What Is A Hearing Aid Prescription? Dr. Cliff Olson, Audiologist and founder of Applied Hearing Solutions in Anthem Arizona, discusses what a Hearing Loss Prescription is and why it is so important for treating hearing loss.
The first question I ask myself when it comes to recommending a hearing aid is "will this hearing aid allow me to meet your hearing loss prescription?". Only then can you start to look for other features and styles of hearing aids.
A Hearing Loss Prescription is a lot like an eyeglass prescription. Different types of vision loss require different prescriptions. You can't just take one prescriptions and fit them to everyone with hearing loss. This is the same when it comes to hearing loss. Different configurations and severity of hearing loss require different amounts of amplification.To explain a Hearing Loss Prescription on a basic level, it is a calculation of the ideal amount of amplification required at each frequency to restore audibility to certain sounds. For example, if you have more hearing loss in the higher frequencies, you would require more amplification to restore sounds you are missing in these ranges, compared to other frequencies that you have less of a hearing loss in.
The amount of amplification required in these ranges depends on a variety of factors, not just the level of loss alone. This is one of the reasons why wearing a pre-programmed hearing aid does not provide the maximum amount of benefit, because individual variations including hearing loss levels are not taken into account.
There are several different prescriptive methods used to determine your prescription for hearing aid amplification requirements.
1. NAL-R - This was developed by the National Acoustics Laboratory in Australia. It is intended for use with Linear hearing aids that apply the same amount of amplification to all inputs (soft, average, loud sounds). Not many people wear Linear hearing aids anymore, but if you do, the NAL-R is the prescription for you.
2. NAL-NL2 - This was also developed by the National Acoustics Laboratory. It is the updated version of the NAL-NL1 which is intended for Non-Linear hearing aids. These devices prescribe different amounts of amplification for Soft, Average, and Loud sounds. This is the most commonly verified hearing loss prescription today.
3. DSL-5 - This stands for Desired Sensation Level Version
5. This was developed based on the need for verifiable prescription for children.
However, adults can also use this prescription. Children often require more amplification than adults and ensures that they have access to sound critical for speech development. This formula results in different frequency response curves, insertion gain, and compression parameters than the NAL formulas.
4. Proprietary Manufacturers Prescriptive Methods - All hearing aid manufacturers have their own Hearing Loss Prescriptions. Phonak has its Adaptive Phonak Digital, Signia has NxFit, ReSound has Audiogram+, and Oticon has VAC+.
However, the biggest problem with these prescriptions is that they cannot be verified like the 3 previous prescriptive methods.

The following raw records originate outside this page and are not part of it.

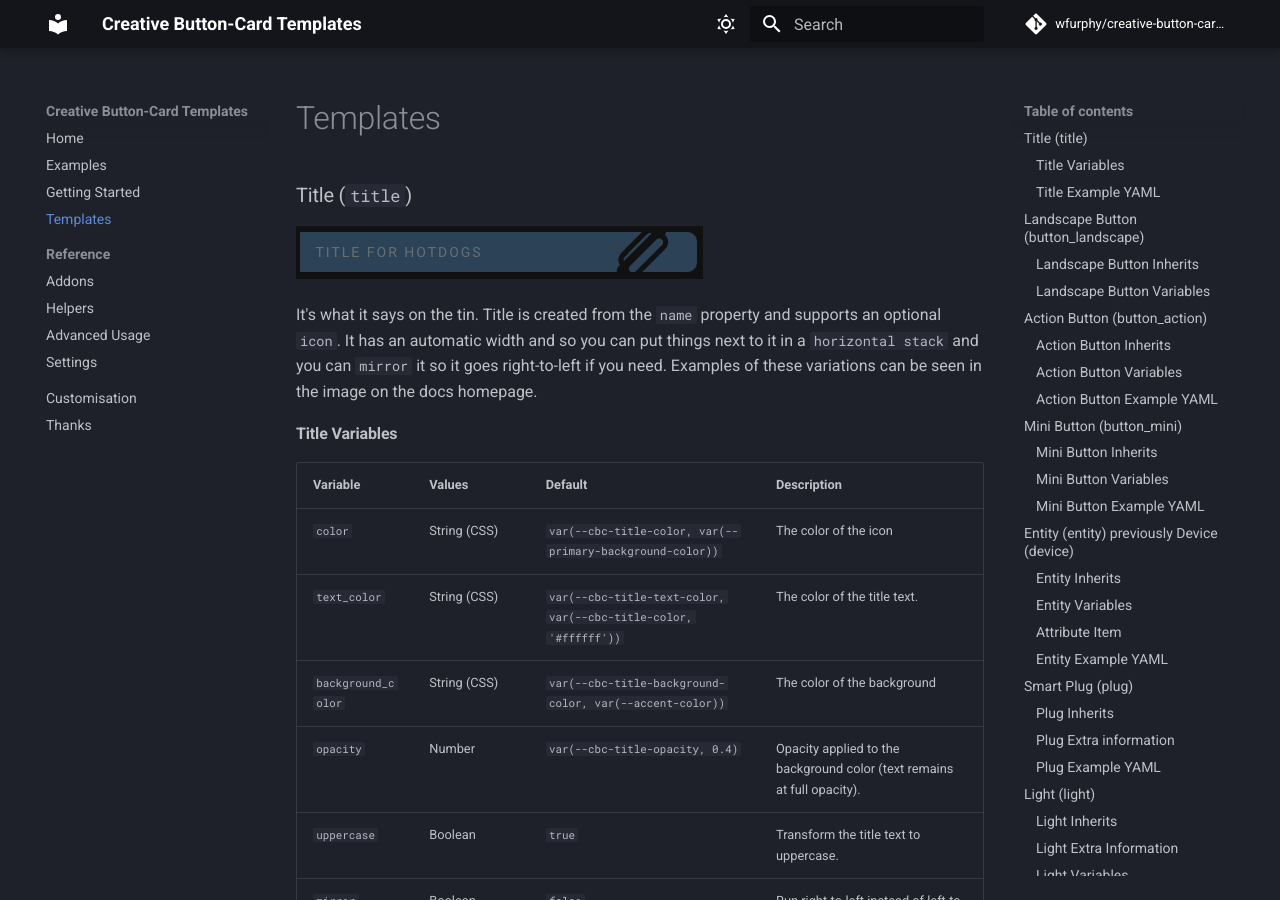
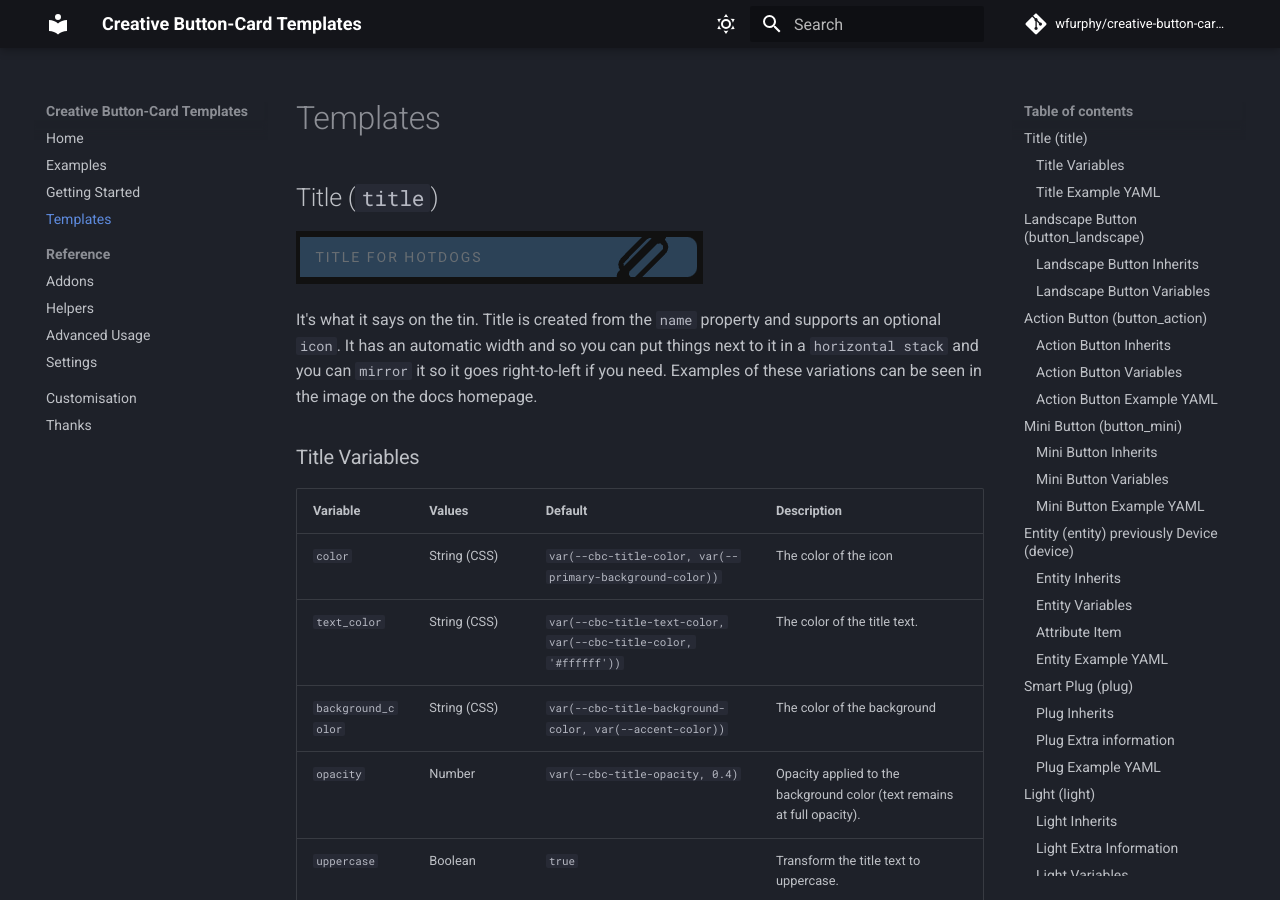
Before and after one commit to wfurphy/creative-button-card-templates, an MkDocs documentation site: the page built from docs/templates.md, in a window 1280 px wide and 900 px high. Built offline with MkDocs 1.6.1 and Material for MkDocs 9.7.7, drawn with Linux system fonts in a browser that asks for light colours; comment, search, counter and statistics services are not loaded.

Commit message:
Correct docs heading levels

```diff
--- a/docs/templates.md
+++ b/docs/templates.md
@@ -1,12 +1,12 @@
 # Templates
 
-### Title (`title`)
+## Title (`title`)
 
 ![title](images/title-hotdogs.png)
 
 It's what it says on the tin. Title is created from the `name` property and supports an optional `icon`. It has an automatic width and so you can put things next to it in a `horizontal stack` and you can `mirror` it so it goes right-to-left if you need. Examples of these variations can be seen in the image on the docs homepage.
 
-#### Title Variables
+### Title Variables
 
 | Variable | Values | Default | Description |
 | - | - | - | - |
@@ -19,7 +19,7 @@
 | `show_tab` | Boolean | `false` | Show a colored tab edge on the card. |
 | `offset` | String/Number | `0` | Horizontal offset for the card. |
 
-#### Title Example YAML
+### Title Example YAML
 
 <details><summary>See the YAML...</summary><p>
 
@@ -36,13 +36,13 @@
 
 </p></details>
 
-### Landscape Button (`button_landscape`)
+## Landscape Button (`button_landscape`)
 
 This template serves as the base template for the `device` and `light` templates. You probably won't need to use it yourself until you step up to the advanced  Through it's configuration and addons which it inherits it has features to reduce the card size and opacity if the entity is unavailable, hide the label containing extra information (like attributes or brightness and color for lights) when the entity is `off`, highlight elements when you hover over it to show it's interactive, set a max-height and include the standard set of `actions`.
 
 > :raising_hand_man: _Remember if a template inherits an addon you can just use those variables to change the properties when using this template. For example; a card with only the `button_landscape` template specified can accept the `width` and `height` variables from the `resizable` addon. This is the case for all templates and addons. Also inheritance is recursive so if a template inherits another template it also inherits that templates inherited templates right back through the chain. So when you use the `light` template you get all of the options listed here as well._
 
-#### Landscape Button Inherits
+### Landscape Button Inherits
 
 - cbcjs
 - state_helper
@@ -50,13 +50,13 @@
 - [`resizable`](reference/addons.md#resizable-resizable)
 - interactive
 
-#### Landscape Button Variables
+### Landscape Button Variables
 
 | Variable | Values | Default | Description |
 | - | - | - | - |
 | `off_hide_info` | Boolean | `true` | Hides the Extra Information or `label` (eg. brightness and color on lights or the attributes on devices) when the entity is off. Set to false if you wish to display this content while the entity is off. _Keep in mind that some attributes are not available when an entity's state is off._ |
 
-### Action Button (`button_action`)
+## Action Button (`button_action`)
 
 ![button_action](images/button-action.gif)
 
@@ -64,7 +64,7 @@
 
  If you define a `timer` as the `entity` then a tap will start the timer and while active it will show the time remaining and you can tap again to cancel the timer. If you provide a Script or Automation `entity` that starts a timer in it's actions/sequence then you can use the `timer` variable to specify the timer and it will be shown when active, even if the Script/Automation is finished/idle. It will show until the timer runs out or you can double tap to cancel the timer.
 
-#### Action Button Inherits
+### Action Button Inherits
 
 - cbcjs
 - state_helper
@@ -73,7 +73,7 @@
 - [`resizable`](reference/addons.md#resizable-resizable)
 - interactive
 
-#### Action Button Variables
+### Action Button Variables
 
 | Variable | Value Type | Default | Description |
 | - | - | - | - |
@@ -82,7 +82,7 @@
 | `name_on` | String | `Cancel` | Set a custom name for while the script/timer is running. You can use the card `name` property to change the default name (`Start`). |
 | `min_height` | String (CSS) | `40px` | Minimum height of the card. |
 
-#### Action Button Example YAML
+### Action Button Example YAML
 
 <details><summary>See the YAML...</summary><p>
 
@@ -117,7 +117,7 @@
 
 </p></details>
 
-### Mini Button (`button_mini`)
+## Mini Button (`button_mini`)
 
 ![button_mini](images/button-mini.png)
 
@@ -125,7 +125,7 @@
 
 > :raising_hand_man: _The first button in the examples is using the button-card `color_type` property set to `card`. Check out all the [button-card options here]_(https://github.com/custom-cards/button-card)
 
-#### Mini Button Inherits
+### Mini Button Inherits
 
 - cbcjs
 - style_helper
@@ -137,7 +137,7 @@
 
 > 🧨 _Breaking Change:_ `icon_width` has been replaced with `icon_min_size` / `icon_max_size`, and the default minimum card/icon sizes are now 45px/35px.
 
-#### Mini Button Variables
+### Mini Button Variables
 
 | Variable | Values | Default | Description |
 | - | - | - | - |
@@ -152,7 +152,7 @@
 | `symbol_margin_top` | String (CSS) | `0` | Adjust vertical positioning for the symbol. |
 | `symbol_padding` | String (CSS) |  | Add padding around the symbol. |
 
-#### Mini Button Example YAML
+### Mini Button Example YAML
 
 <details><summary>See the YAML...</summary><p>
 
@@ -180,7 +180,7 @@
 
 </p></details>
 
-### Entity (`entity`) _previously Device (`device`)_
+## Entity (`entity`) _previously Device (`device`)_
 
 ![entity](images/entity.png)
 
@@ -190,18 +190,18 @@
 
 > :raising_hand_man: _If you don't know what attributes are available on your entity you can use the more-info dialogue or check out the [`entity_details` template](reference/advanced-usage.md#detailed-entity-information-entity_detail)_
 
-#### Entity Inherits
+### Entity Inherits
 
 - `button_landscape`
 
-#### Entity Variables
+### Entity Variables
 
 | Variable | Value Type | Default | Description |
 | - | - | - | - |
 | `attributes` | Array of [Attribute Items](#attribute-item) | `[]` | A list of up to 2 Attribute Item objects. See [Attribute Item](#attribute-item) below for available properties. |
 | `attribute_icon_color` | String (CSS) |  | Set a custom color for the attribute icons. |
 
-#### Attribute Item
+### Attribute Item
 
 | Property | Value Type | Default | Description |
 | - | - | - | - |
@@ -215,7 +215,7 @@
 
 > 🧨 _Breaking Change:_ Attribute rows now deduplicate by `id`, render in a flex row, and `id: state` is replaced by `use_state: true` for showing the main entity state.
 
-#### Entity Example YAML
+### Entity Example YAML
 
 <details><summary>See the YAML...</summary><p>
 
@@ -234,23 +234,23 @@
 
 </p></details>
 
-### Smart Plug (`plug`)
+## Smart Plug (`plug`)
 
 ![plug](images/plug.png)
 
 Intended for use with smart plugs which have energy metering attributes. Add the smart plug `entity` and you're good to go. You can also override the default attribute items and source those values from separate entities.
 
-#### Plug Inherits
+### Plug Inherits
 
 - `device`
 
-#### Plug Extra information
+### Plug Extra information
 
 - **Current:** The current being used currently (lol) from the `current` attribute.
 - **Voltage:** The voltage from the `voltage` attribute.
 - **Separate attribute sources:** Each attribute item can define its own `entity`, so current/voltage can come from different sensors or helper entities.
 
-#### Plug Example YAML
+### Plug Example YAML
 
 <details><summary>See the YAML...</summary>
 <p>
@@ -271,7 +271,7 @@
 </p>
 </details>
 
-### Light (`light`)
+## Light (`light`)
 
 ![light](images/light.png)
 
@@ -279,11 +279,11 @@
 
 If the entity exposes `effect_list`, the card will show the active effect name. Enabling the effect selector adds a dropdown to start/stop effects and, where a `select.<light>_theme` (or matching light item theme select) exists, a companion theme picker is shown.
 
-#### Light Inherits
+### Light Inherits
 
 - `button_landscape`
 
-#### Light Extra Information
+### Light Extra Information
 
 - **Effects:** If the entity is currently running an effect it will display the effect name derived from the `effect` attribute.
 
@@ -292,7 +292,7 @@
 - **Brightness:** The brightness percentage will be displayed calculated from the `brightness` attribute.
 - **Color:** When the entity's attribute `color_mode` is set to `color_temp` the color temperature in degrees Kelvin will be displayed otherwise the `rgb_color` attribute will be displayed.
 
-#### Light Variables
+### Light Variables
 
 | Variable | Values | Default | Description |
 | - | - | - | - |
@@ -302,7 +302,7 @@
 | `strip_show` | Object |  | Show options for the embedded brightness strip. See [Value Strip Show Options](#value-strip-show-options) below. |
 | `strip_items` | Array of [Value Strip Items](#value-strip-item) | `[]` | Custom items for the embedded brightness strip. |
 
-#### Light Show Options
+### Light Show Options
 
 | Property | Values | Default | Description |
 | - | - | - | - |
@@ -325,17 +325,17 @@
 - an **Effects** dropdown if `light.<name>` has an `effect_list`
 - a **Theme** dropdown automatically when `select.<light_object_id>_theme` exists.
 
-### Light with Motion Sensor (`light_motion`)
+## Light with Motion Sensor (`light_motion`)
 
 ![light_motion](images/light-motion.gif)
 
 For use with light entities which are controlled by a motion or occupancy sensor. Shows the extra information of the light as well as when occupancy/motion is or was last detected. You specify the light `entity` for the card and then the sensor in the `motion_entity` variable. _The automation for activating the light must already be configured. This button does not provide an automation._
 
-#### Light Motion Inherits
+### Light Motion Inherits
 
 - [`light`](#light-light)
 
-#### Light Motion Variables
+### Light Motion Variables
 
 | Variable | Values | Default | Description |
 | - | - | - | - |
@@ -343,7 +343,7 @@
 | `active_entity` | `input_boolean.*` |  | Optional helper to pause/resume the automation directly from the motion pill. |
 | `timer_entity` | `timer.*` |  | Optional timer entity used to show remaining pause time and switch the row to the timer view while active. |
 
-#### Light Motion Example YAML
+### Light Motion Example YAML
 
 <details><summary>See the YAML...</summary><p>
 
@@ -357,7 +357,7 @@
 
 </p></details>
 
-### Light Group (`light_group`)
+## Light Group (`light_group`)
 
 ![light_group](images/light-group.gif)
 
@@ -365,18 +365,18 @@
 
 If you're feeling lazy then just specify the light group `entity` and up to the first 6 lights from the group will be automagically added to the card for you with lightbulb icons and numbered 1-_n_. Alternatively you can specify the list of lights manually and control the icons and symbols that are used.
 
-#### Light Group Inherits
+### Light Group Inherits
 
 - [`light`](#light-light)
 
-#### Light Group Variables
+### Light Group Variables
 
 | Variable | Values | Default | Description |
 | - | - | - | - |
 | `items` | Array of [Light Items](#light-item) | `[]` | A list of up to 6 lights to display. See the [Light Item](#light-item) table below for available properties. |
 | `item_template` | String (template name) | `button_mini_embed` | Override the template used for each embedded light button. |
 
-#### Light Item
+### Light Item
 
 | Property | Values | Default | Description |
 | - | - | - | - |
@@ -387,7 +387,7 @@
 | `symbol_font_size` | String (CSS) | `10pt` | Only applies if the `symbol` is a string. Adjust if the symbol doesn't fit |
 | `symbol_color` | String (CSS) | `var( --ha-card-background, var(--card-background-color, white) )` | Set a custom symbol color |
 
-#### Light Group Example YAML
+### Light Group Example YAML
 
 <details><summary>See the YAML...</summary><p>
 
@@ -422,18 +422,18 @@
 
 </p></details>
 
-### Climate (`climate`)
+## Climate (`climate`)
 
 ![climate](images/climate.png)
 
 Climate control card that combines the standard entity view with an embedded tile for HVAC mode selection and target temperature adjustments. Supports toggling via a linked `switch_entity` if your setup separates on/off control.
 
-#### Climate Inherits
+### Climate Inherits
 
 - `entity`
 - [`dynamic_icons`](reference/addons.md#dynamic-icons-dynamic_icons)
 
-#### Climate Variables
+### Climate Variables
 
 | Variable | Values | Default | Description |
 | - | - | - | - |
@@ -441,7 +441,7 @@
 | `attributes` | Array of [Attribute Items](#attribute-item) | `current_temperature`, `state` | Attribute rows to display under the title. |
 | `features` | Array | `target-temperature`, `climate-hvac-modes (icons)` | Tile features to render inside the embedded control. |
 
-#### Climate Example YAML
+### Climate Example YAML
 
 <details><summary>See the YAML...</summary><p>
 
@@ -459,13 +459,13 @@
 
 </p></details>
 
-### Cover (`cover`)
+## Cover (`cover`)
 
 ![cover](images/cover.png)
 
 Cover control card for blinds, curtains, shutters, garage doors, and other cover entities with a numeric position. It combines a compact position readout with an embedded `value_strip` configured for cover positions, so you can jump straight to common open/close percentages.
 
-#### Cover Variables
+### Cover Variables
 
 | Variable | Values | Default | Description |
 | - | - | - | - |
@@ -483,7 +483,7 @@
 | `strip_show_fade` | Boolean | `false` | Fade strip items according to their position value. |
 | `strip_items` | Array of [Value Strip Items](#value-strip-item) | `[]` | Custom cover strip items. Leave empty to use the default `cover` value strip items. |
 
-#### Cover Example YAML
+### Cover Example YAML
 
 <details><summary>See the YAML...</summary><p>
 
@@ -511,7 +511,7 @@
 
 </p></details>
 
-### Value Strip (`value_strip`)
+## Value Strip (`value_strip`)
 
 ![value_strip](images/value-strips.png)
 
@@ -520,7 +520,7 @@
 There are built-in options for `brightness`, `cover`, `adaptive_lighting`, `fan`, `climate`, or a custom `value`. You can also mix item types in a single strip by setting `type` on individual items.
 
 
-#### Value Strip Variables
+### Value Strip Variables
 
 | Variable | Property | Values | Default | Description |
 | - | - | - | - | - |
@@ -528,7 +528,7 @@
 | `show` | | Object | | Display settings. See [Value Strip Show Options](#value-strip-show-options) below. |
 | `items` | | Array of [value strip items](#value-strip-item) | See [Value Strip Types](#value-strip-types) | Define the items in your `value_strip`. See [value strip item](#value-strip-item) below for available properties.
 
-#### Value Strip Show Options
+### Value Strip Show Options
 
 | Property | Values | Default | Description |
 | - | - | - | - |
@@ -536,7 +536,7 @@
 | `step_value` | Boolean | `true` | Show the value text and units for each value. |
 | `fade` | Boolean | `true` | Fade the items according to their value (best with `brightness`). |
 
-#### Value Strip Types
+### Value Strip Types
 
 - **`value`:** _(default)_  This is for creating completely custom Value Strips. You will need to provide the array of `items` to define all 5 items in the strip.
 - **`brightness`:** This is for use with a light entity and has five percentage values for brightness. It has the `light.turn_on` service configured in the `tap_action` and highlights the matching value by calculating the brightness percentage from `light.attributes.brightness`. <details><summary>Default items...</summary><p>
@@ -637,7 +637,7 @@
 
 - **Mixed:** Any item may override `type` and `entity` to mix different domains on one strip (including item types like `fan_mode`).
 
-#### Value Strip Item
+### Value Strip Item
 
 > 🧨 _Breaking Change:_ `step_value` replaces `value` for item values.
 
@@ -654,7 +654,7 @@
 | `color` | String (CSS) | `var(--paper-item-icon-color)` | The color of the item |
 | `active_color` | String (CSS) | `var(--button-card-light-color, var(--accent-color))` | The color of the item when it is active (it matches the target value) |
 
-#### Value Strip Example YAML
+### Value Strip Example YAML
 
 <details><summary>See the YAML...</summary><p>
 
@@ -703,19 +703,19 @@
 
 </p></details>
 
-### Select (`select`)
+## Select (`select`)
 
 ![select](images/select.png)
 
 A slim control for Home Assistant select entities, embedding the native dropdown inside a button card. Supports per-state icons/colors through the button-card `state` list.
 
-#### Select Inherits
+### Select Inherits
 
 - show_only_icon
 - transparent
 - no_actions
 
-#### Select Variables
+### Select Variables
 
 | Variable | Values | Default | Description |
 | - | - | - | - |
@@ -724,7 +724,7 @@
 | `color` | String (CSS) |  | Optional icon color override. |
 | `state` | Array | `[]` | Standard button-card state array to set icon/color per select option. |
 
-#### Select Example YAML
+### Select Example YAML
 
 <details><summary>See the YAML...</summary><p>
 
@@ -743,18 +743,18 @@
 
 </p></details>
 
-### Info Card (`info`)
+## Info Card (`info`)
 
 ![info](images/info.png)
 
 The Info card is for displaying entities and their states or attributes. It's great for displaying sensors. You can display up to 4 items in an info card.
 
-#### Info Inherits
+### Info Inherits
 
 - cbcjs
 - no_actions
 
-#### Info Variables
+### Info Variables
 
 | Variable | Values | Default | Description |
 | - | - | - | - |
@@ -762,7 +762,7 @@
 | `mini` |  Boolean | `false` | Display using the `info_mini` template rather than the `info_item` one |
 | `icon_color` | String (CSS) | `var(--state-icon-color, var(--paper-item-icon-color))` | Set the color of the icons. This will be overridden by a `color` set on any individual items.  |
 
-#### Info Item
+### Info Item
 
 | Property | Values | Default | Description |
 | - | - | - | - |
@@ -776,7 +776,7 @@
 | `icon` |  `mdi:*` | The entity icon | The icon for the entity. |
 | `color` | String (CSS) | `variables.icon_color` | Set a custom color for the icon |
 
-#### Info Example YAML
+### Info Example YAML
 
 <details><summary>See the YAML...</summary><p>
 
@@ -821,13 +821,13 @@
 
 </p></details>
 
-### Mini Info (`info_mini`)
+## Mini Info (`info_mini`)
 
 ![info_mini](images/info-mini.gif)
 
 Displays the icon and state of an entity only. Good for displaying information next to a `title` in a `horizontal-stack`. You can choose between `stack` and `inline` layouts for the state and units. Specify the `entity` and optionally `icon` properties then the other options are in `variables`.
 
-#### Mini Info Variables
+### Mini Info Variables
 
 | Variable | Values | Default | Description |
 | - | - | - | - |
@@ -845,7 +845,7 @@
 
 `rotate` is supported as an alias for `spin`.
 
-#### Mini Info Example YAML
+### Mini Info Example YAML
 
 <details><summary>See the YAML...</summary><p>
 
```
Also changed, not shown: docs/reference/addons.md (+8 -8 lines), docs/reference/advanced-usage.md (+6 -6 lines), docs/reference/helpers.md (+5 -5 lines), docs/reference/settings.md (+2 -2 lines).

Remember, just because a hearing aid sounds good, doesn't mean the hearing aid is programmed correctly. Not using Real Ear Measurement results in an unverified prescription that won't let you hear your best. The calculation of a Hearing Loss Prescription is more complex than just adding volume to make things more audible.
Fortunately, there are organizations like the National Acoustics Laboratory, and individual researchers who have done extensive research to develop Hearing Loss Prescriptions that will help you hear your best.
So the next time you get a set of hearing aids programmed, be sure to ask your hearing care provider which prescriptive method they are using and why. Oh and don't forget to make sure they verify your hearing loss prescription with Real Ear Measurement.